T.S. Eliot wrote that April is the cruellest month. To my mind, January on the West Coast runs a close second. Even though we’re past the winter solstice, the hours of darkness still exceed the hours of light, and the days often pass in a dreary, rainy murk. In Alberta, where I spent a week in December, although temperatures might stay well below zero for weeks on end, the sun shines regularly, sparkling off the snow and encouraging people to embrace their inner northerner and get outside for winter activities. In the funk that settled in after the New Year’s celebrations, I appreciated receiving a link to the Jive Aces’ “Bring Me Sunshine,” with its mid-video shift from shades of grey to vibrant colour.

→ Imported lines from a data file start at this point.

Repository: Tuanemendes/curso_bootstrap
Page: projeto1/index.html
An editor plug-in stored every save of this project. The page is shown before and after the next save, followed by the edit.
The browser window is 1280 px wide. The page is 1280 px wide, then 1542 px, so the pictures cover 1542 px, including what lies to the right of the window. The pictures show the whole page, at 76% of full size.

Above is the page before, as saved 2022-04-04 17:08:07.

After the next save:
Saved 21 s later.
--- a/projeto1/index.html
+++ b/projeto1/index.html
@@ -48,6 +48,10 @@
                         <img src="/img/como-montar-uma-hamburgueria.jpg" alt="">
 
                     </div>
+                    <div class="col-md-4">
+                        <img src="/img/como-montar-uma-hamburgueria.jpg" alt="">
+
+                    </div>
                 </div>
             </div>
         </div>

Editors and logophiles may feel a similar urge to jive as they check out the colourful websites offered by a couple of the major dictionaries—Oxford and Merriam-Webster. Besides letting you look up specific words to check spelling, meaning, and syllabification, both sites:
- provide blogs and videos that explain usage, etymology, and word controversies;

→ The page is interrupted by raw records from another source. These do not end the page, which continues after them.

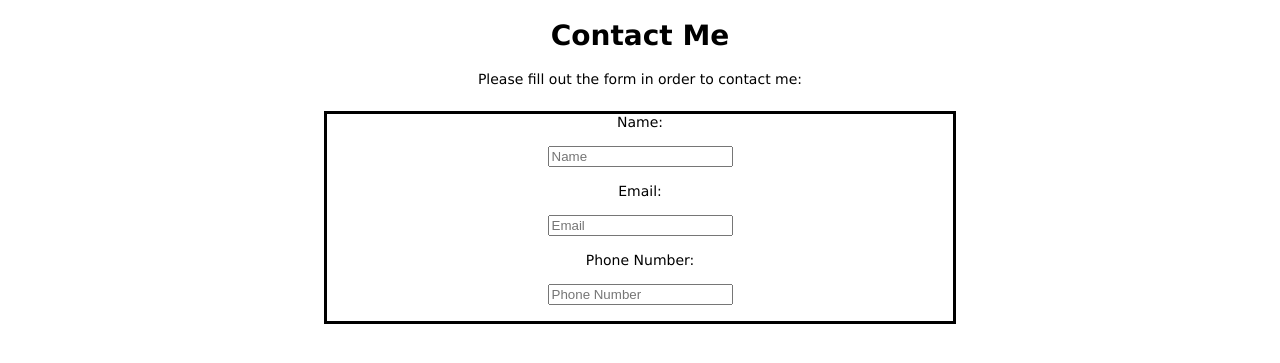
Repository: JanakanS95/COMP-229-Assignment-1
Page: http://localhost/contact
An editor plug-in stored every save of this project. The page is shown before and after the next save, followed by the edit.
The browser window is 1280 px wide. The pictures show the whole page.
The page is served by the project's Node server (app.js).

Above is the page before, as saved 2021-06-04 06:46:33.

After the next save:
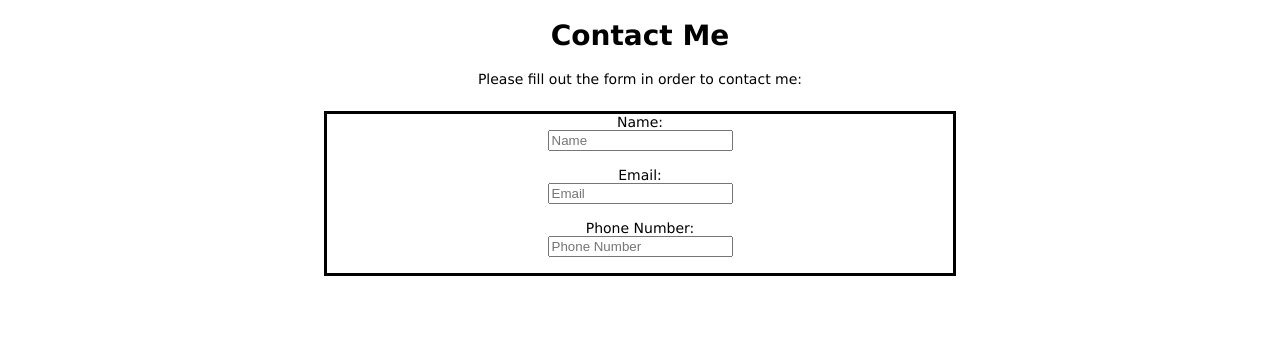
Saved 27 s later.
--- a/views/contact.ejs
+++ b/views/contact.ejs
@@ -13,15 +13,15 @@
     <div class = 'container'>
         <form>
             <label>Name:</label>
-            <br>
+
             <input id='name' placeholder='Name' type='text'>
             <br>
             <label>Email:</label>
-            <br>
+
             <input id='email' placeholder='Email' type='email'>
             <br>
             <label>Phone Number:</label>
-            <br>
+
             <input id='phone' placeholder='Phone Number' type='tel'>
             <br>
         </form>

After the save that followed:
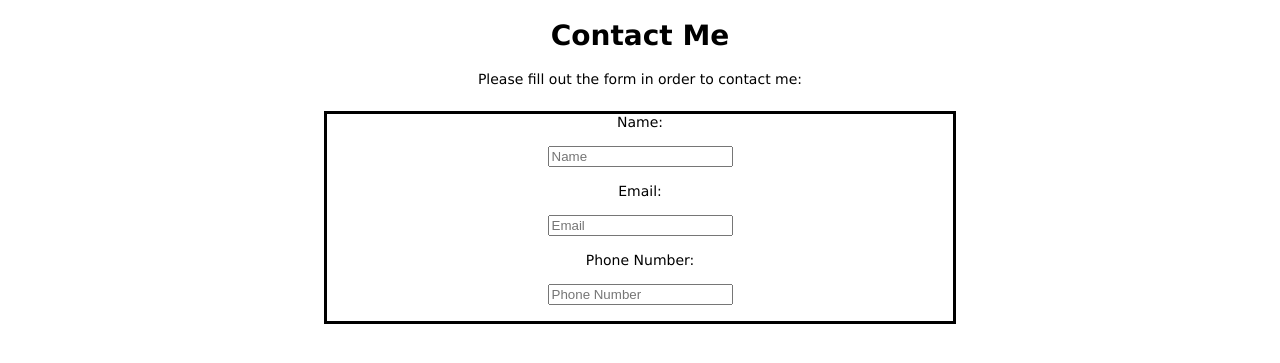
Saved 23 s later.
--- a/views/contact.ejs
+++ b/views/contact.ejs
@@ -13,15 +13,15 @@
     <div class = 'container'>
         <form>
             <label>Name:</label>
-
+            <br>
             <input id='name' placeholder='Name' type='text'>
             <br>
             <label>Email:</label>
-
+            <br>
             <input id='email' placeholder='Email' type='email'>
             <br>
             <label>Phone Number:</label>
-
+            <br>
             <input id='phone' placeholder='Phone Number' type='tel'>
             <br>
         </form>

- show what words have been looked up recently, often as a result of news stories or holidays (for example, among the trending words on the Merriam-Webster site as I write this on January 10 are Epiphany and Hogmanay); and
- offer free subscriptions to a “Word of the Day” post.

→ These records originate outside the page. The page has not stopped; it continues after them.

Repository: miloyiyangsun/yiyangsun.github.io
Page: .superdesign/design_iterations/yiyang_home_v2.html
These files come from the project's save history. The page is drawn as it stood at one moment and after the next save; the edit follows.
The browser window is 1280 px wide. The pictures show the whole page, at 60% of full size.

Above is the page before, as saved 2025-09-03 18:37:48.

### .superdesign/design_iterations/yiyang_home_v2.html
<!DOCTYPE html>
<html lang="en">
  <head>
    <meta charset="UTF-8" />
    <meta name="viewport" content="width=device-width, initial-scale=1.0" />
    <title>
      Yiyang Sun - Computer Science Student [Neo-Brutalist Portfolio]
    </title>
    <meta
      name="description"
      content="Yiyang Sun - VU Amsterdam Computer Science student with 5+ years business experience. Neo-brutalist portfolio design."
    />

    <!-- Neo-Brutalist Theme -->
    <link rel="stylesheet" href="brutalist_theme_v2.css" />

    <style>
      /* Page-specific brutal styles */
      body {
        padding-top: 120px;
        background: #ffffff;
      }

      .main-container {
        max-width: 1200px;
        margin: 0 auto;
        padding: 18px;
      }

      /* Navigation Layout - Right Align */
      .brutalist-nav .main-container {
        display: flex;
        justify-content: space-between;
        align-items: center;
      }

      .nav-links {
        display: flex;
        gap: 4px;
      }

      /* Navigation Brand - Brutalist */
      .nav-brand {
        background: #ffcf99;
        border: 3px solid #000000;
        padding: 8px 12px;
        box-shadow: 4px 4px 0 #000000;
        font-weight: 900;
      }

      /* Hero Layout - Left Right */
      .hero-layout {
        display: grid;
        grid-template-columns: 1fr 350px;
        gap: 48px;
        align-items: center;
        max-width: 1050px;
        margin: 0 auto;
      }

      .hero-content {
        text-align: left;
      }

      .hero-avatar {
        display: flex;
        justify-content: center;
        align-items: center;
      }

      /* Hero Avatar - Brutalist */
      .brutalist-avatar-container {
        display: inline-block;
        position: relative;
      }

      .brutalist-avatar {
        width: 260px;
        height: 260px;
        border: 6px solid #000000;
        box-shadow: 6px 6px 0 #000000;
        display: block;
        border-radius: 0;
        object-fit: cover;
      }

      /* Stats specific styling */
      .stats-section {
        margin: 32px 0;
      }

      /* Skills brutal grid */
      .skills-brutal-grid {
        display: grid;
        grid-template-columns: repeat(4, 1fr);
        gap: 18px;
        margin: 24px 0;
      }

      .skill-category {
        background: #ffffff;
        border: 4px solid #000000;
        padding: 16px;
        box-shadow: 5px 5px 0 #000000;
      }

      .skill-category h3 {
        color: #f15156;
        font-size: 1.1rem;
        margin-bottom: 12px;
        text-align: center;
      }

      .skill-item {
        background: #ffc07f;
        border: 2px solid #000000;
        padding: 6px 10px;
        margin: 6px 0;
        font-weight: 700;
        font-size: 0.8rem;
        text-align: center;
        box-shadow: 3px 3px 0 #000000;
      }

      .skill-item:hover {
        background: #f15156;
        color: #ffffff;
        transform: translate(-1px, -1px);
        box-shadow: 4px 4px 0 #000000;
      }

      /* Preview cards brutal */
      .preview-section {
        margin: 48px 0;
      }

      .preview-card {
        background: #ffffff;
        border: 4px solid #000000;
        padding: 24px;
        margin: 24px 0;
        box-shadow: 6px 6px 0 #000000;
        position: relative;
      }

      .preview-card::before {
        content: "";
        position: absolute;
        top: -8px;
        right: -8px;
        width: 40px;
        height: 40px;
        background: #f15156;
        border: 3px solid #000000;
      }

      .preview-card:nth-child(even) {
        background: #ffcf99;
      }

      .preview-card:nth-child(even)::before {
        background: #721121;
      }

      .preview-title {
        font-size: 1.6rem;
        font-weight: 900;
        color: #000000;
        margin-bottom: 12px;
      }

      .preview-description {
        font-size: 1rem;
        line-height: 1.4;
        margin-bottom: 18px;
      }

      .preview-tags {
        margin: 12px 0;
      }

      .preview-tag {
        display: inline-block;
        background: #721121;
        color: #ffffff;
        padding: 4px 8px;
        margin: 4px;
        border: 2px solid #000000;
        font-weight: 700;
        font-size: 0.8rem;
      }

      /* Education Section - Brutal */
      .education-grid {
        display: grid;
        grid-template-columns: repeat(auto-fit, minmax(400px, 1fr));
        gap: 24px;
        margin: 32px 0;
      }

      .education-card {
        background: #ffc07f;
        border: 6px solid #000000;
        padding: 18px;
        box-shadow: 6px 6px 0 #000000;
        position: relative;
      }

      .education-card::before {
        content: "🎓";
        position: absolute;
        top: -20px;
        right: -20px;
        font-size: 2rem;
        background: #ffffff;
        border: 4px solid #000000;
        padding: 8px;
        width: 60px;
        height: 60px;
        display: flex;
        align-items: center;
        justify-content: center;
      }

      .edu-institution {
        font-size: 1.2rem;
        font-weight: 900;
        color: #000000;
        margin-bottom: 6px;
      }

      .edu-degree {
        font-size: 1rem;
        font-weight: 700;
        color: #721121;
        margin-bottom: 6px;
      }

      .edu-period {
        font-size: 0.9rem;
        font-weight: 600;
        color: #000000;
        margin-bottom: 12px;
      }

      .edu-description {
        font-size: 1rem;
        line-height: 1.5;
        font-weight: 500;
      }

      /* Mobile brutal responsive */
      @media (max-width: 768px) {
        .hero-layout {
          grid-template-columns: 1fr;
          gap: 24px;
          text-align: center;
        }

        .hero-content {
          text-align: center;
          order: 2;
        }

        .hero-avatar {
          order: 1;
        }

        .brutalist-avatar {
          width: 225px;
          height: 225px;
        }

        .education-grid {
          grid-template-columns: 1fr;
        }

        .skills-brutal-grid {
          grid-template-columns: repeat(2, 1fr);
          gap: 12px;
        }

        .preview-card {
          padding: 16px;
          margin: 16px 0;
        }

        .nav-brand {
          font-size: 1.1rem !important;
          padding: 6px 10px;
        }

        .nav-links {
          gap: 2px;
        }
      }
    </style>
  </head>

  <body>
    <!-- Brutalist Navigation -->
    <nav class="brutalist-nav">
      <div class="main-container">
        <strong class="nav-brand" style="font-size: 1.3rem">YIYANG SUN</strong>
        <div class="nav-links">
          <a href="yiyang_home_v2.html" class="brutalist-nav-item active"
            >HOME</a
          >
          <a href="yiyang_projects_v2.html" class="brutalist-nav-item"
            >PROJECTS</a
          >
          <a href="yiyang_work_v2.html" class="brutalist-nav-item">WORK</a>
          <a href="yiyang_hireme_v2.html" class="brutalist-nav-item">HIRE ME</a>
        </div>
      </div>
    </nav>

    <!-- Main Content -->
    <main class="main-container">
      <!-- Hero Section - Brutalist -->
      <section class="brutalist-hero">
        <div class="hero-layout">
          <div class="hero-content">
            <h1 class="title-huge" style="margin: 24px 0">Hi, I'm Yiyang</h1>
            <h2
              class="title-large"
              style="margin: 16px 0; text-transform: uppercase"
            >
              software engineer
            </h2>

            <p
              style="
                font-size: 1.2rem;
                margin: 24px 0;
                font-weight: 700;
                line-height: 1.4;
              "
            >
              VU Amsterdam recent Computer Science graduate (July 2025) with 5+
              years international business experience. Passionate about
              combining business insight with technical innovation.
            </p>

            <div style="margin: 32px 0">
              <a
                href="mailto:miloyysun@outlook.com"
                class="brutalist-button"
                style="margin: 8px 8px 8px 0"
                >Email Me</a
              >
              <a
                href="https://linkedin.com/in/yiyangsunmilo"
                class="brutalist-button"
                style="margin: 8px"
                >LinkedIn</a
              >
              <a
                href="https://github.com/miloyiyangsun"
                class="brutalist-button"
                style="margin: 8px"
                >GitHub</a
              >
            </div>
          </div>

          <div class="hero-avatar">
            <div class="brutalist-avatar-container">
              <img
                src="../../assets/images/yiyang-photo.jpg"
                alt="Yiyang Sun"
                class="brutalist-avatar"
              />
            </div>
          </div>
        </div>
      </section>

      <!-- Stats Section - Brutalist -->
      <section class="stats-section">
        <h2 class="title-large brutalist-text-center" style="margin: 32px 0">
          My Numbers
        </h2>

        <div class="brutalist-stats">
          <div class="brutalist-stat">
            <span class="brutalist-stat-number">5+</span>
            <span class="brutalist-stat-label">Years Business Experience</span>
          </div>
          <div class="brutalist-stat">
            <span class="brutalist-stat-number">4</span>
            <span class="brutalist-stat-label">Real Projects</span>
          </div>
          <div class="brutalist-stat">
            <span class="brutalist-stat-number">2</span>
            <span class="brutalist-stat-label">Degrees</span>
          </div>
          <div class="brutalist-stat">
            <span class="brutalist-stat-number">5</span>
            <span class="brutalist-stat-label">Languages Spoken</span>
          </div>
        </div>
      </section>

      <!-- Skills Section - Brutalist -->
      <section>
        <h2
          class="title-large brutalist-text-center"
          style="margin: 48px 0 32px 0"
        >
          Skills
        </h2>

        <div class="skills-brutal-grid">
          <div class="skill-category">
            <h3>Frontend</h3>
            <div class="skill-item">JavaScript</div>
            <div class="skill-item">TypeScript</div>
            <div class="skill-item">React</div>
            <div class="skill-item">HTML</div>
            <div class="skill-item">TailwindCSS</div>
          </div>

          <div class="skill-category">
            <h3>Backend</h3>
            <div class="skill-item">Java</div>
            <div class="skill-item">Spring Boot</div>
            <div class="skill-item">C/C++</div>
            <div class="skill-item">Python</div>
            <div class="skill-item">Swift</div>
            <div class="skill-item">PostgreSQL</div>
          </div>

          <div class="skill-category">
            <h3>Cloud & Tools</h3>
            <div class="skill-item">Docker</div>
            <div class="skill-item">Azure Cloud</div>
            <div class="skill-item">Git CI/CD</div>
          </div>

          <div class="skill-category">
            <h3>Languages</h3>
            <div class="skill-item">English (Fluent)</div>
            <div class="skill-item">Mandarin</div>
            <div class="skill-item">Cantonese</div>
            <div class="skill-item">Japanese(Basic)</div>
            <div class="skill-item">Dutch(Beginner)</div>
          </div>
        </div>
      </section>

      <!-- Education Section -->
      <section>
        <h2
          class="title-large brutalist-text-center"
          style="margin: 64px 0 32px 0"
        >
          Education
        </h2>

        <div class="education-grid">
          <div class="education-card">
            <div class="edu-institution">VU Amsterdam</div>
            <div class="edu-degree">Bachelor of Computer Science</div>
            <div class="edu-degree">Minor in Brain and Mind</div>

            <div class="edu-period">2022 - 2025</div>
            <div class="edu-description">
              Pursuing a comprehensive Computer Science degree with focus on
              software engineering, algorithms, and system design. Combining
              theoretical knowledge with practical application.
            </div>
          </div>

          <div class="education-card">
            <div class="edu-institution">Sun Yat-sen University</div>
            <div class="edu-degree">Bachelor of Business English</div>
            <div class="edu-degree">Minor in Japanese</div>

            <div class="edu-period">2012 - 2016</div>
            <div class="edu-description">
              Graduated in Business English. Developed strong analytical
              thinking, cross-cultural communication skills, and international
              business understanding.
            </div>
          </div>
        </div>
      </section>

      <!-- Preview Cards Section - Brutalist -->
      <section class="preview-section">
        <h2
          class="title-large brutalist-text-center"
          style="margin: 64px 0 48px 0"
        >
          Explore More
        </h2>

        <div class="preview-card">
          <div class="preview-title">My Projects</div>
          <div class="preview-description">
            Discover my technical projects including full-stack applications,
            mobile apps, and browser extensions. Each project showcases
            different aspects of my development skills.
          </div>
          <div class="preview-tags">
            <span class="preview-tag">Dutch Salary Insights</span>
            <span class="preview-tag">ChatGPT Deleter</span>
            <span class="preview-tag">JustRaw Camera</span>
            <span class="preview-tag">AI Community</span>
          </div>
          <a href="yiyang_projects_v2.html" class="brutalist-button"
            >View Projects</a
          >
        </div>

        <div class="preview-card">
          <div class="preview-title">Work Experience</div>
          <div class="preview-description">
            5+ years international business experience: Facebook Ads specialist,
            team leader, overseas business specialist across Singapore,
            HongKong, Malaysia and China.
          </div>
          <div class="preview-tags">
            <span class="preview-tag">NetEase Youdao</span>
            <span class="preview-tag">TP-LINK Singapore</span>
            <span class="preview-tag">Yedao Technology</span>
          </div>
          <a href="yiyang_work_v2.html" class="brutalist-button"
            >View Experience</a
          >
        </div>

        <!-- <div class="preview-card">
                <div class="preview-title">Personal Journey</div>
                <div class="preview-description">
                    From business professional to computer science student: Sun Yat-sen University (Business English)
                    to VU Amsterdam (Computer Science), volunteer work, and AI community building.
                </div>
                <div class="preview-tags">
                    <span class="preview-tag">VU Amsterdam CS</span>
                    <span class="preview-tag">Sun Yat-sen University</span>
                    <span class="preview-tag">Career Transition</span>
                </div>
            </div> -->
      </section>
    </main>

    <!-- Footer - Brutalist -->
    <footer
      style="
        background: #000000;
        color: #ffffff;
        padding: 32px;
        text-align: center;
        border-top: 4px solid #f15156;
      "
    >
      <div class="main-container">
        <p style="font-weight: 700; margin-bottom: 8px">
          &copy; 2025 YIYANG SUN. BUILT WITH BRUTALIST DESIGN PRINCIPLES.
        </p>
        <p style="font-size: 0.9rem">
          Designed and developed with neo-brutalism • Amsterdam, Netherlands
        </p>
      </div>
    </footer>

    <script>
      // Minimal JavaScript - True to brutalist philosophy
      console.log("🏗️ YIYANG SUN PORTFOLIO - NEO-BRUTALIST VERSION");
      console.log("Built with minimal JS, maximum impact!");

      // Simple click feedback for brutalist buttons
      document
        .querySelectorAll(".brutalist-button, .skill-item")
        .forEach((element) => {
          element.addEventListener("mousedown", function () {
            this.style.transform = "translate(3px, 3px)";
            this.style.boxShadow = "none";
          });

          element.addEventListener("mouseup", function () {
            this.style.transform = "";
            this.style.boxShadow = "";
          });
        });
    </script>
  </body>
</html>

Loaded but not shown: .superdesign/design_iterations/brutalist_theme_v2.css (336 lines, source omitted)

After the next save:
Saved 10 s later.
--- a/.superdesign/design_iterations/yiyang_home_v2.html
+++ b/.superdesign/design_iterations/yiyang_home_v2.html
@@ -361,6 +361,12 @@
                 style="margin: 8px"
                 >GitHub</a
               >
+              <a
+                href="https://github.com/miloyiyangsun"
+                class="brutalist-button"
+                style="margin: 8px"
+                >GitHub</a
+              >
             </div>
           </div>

Another bonus: both sites feature games and quizzes. I’ve spent hours discovering what punctuation mark I am, checking my understanding of British and American phrases, taking the apostrophe challenge, and driving myself crazy with the “Name That Thing” visual vocabulary quiz and the “True or False” quiz. Who knew that Star Wars was only the third-highest-grossing film series in history (after Harry Potter and James Bond)? Merriam-Webster also has the lethal SCRABBLE Sprint, where you can get whipped into a lather forming random letters into words against the clock.
There’s enough information on these two sites to keep any word lover occupied until the spring equinox (on March 19 at 9:31 p.m. PDT, but who’s counting?).